    Project: Other project

    Project Details


    This is a study of how boys construct their masculinities, or, how they become men, in
    one of the important sites of their growing-up process, i.e. the school. More specifically, we would research into the different dimensions of school life of teenage boys, and how these impact on their evolving gender and sexual identities. The study of masculinities, and how they are constructed in schools, had begun in English-speaking societies in the 1980s and the 1990s respectively. However, no such studies have been done in Chinese societies, and this study would be among the first. With the understanding that this process in boys-only schools will be different from that in mixed schools, we choose to study the former at this pioneering stage. A class dimension is built into this study by choosing two schools at both ends of the spectrum – an “elite school” with a predominantly upper-middle class intake, and a “Band 3” (i.e., academically poor) school with a working class intake. This cross-class comparison is important because existing literature reveals that there are multiple masculinities, and these are class-specific. Ethnography is adopted for our study because this enables us to observe and document the myriad details of school life experienced by boys, as well as the daily, repeated patterns of behaviour, feelings and thoughts that go into the making of diverse masculinities.Through our cross-class study, we hope to explore the diversely different processes of construction of masculinities. Lastly, our study is also expected to contribute to the understanding of Chinese masculinities in a post-colonial context, and thereby to enrich the comparative study of masculinities and gender construction.
    Effective start/end date01/01/1230/06/14

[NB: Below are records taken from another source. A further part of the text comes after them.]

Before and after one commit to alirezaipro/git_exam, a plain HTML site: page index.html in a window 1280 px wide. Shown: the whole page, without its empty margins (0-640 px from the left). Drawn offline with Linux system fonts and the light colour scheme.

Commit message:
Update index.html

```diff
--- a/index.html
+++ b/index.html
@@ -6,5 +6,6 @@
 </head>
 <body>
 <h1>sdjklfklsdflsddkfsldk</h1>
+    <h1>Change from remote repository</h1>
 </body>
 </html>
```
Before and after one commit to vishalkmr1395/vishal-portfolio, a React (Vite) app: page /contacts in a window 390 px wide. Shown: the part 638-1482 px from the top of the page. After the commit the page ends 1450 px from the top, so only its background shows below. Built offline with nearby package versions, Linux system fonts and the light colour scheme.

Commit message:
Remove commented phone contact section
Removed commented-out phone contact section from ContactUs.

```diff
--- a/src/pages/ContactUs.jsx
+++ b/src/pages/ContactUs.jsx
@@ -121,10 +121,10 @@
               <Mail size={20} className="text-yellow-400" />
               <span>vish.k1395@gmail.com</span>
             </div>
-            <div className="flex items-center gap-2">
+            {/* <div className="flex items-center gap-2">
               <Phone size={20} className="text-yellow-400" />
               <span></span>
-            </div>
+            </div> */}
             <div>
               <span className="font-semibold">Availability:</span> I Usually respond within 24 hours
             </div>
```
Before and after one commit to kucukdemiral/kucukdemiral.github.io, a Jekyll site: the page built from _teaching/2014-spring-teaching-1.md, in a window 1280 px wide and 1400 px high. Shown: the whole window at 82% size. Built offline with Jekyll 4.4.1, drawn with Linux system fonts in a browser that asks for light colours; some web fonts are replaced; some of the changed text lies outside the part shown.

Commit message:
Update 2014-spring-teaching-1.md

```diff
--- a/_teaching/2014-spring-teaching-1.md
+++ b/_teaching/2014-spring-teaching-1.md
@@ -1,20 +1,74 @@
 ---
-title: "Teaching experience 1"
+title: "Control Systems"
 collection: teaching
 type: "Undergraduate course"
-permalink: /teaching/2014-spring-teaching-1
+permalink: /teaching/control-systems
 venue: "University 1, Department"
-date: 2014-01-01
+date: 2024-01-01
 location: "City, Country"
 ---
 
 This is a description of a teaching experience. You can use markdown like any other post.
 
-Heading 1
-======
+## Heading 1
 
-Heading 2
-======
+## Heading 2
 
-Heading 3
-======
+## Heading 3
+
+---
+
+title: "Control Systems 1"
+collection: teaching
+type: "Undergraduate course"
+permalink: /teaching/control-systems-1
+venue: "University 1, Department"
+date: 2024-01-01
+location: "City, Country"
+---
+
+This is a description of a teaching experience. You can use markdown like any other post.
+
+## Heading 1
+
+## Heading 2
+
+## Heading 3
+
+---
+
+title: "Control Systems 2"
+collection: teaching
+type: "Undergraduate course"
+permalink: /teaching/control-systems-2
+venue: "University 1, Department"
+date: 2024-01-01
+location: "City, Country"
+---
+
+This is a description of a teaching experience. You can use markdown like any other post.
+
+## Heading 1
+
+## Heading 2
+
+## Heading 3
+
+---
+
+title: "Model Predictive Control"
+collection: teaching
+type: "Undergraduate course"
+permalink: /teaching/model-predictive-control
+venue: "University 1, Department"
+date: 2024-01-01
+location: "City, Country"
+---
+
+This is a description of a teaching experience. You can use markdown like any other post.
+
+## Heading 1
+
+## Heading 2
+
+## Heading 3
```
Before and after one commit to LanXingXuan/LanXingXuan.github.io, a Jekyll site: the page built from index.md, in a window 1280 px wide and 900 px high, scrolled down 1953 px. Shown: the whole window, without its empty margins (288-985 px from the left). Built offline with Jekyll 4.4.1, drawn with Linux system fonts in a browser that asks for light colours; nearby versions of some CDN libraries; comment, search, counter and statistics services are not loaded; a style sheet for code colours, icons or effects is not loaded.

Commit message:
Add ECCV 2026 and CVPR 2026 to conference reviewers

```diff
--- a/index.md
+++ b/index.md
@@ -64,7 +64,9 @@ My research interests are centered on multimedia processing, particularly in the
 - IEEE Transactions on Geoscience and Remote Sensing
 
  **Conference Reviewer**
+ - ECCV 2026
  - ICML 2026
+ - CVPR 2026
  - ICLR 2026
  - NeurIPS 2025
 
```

    • masculinities
    • social class
    • Chinese masculinities
    • school ethnography
    • gender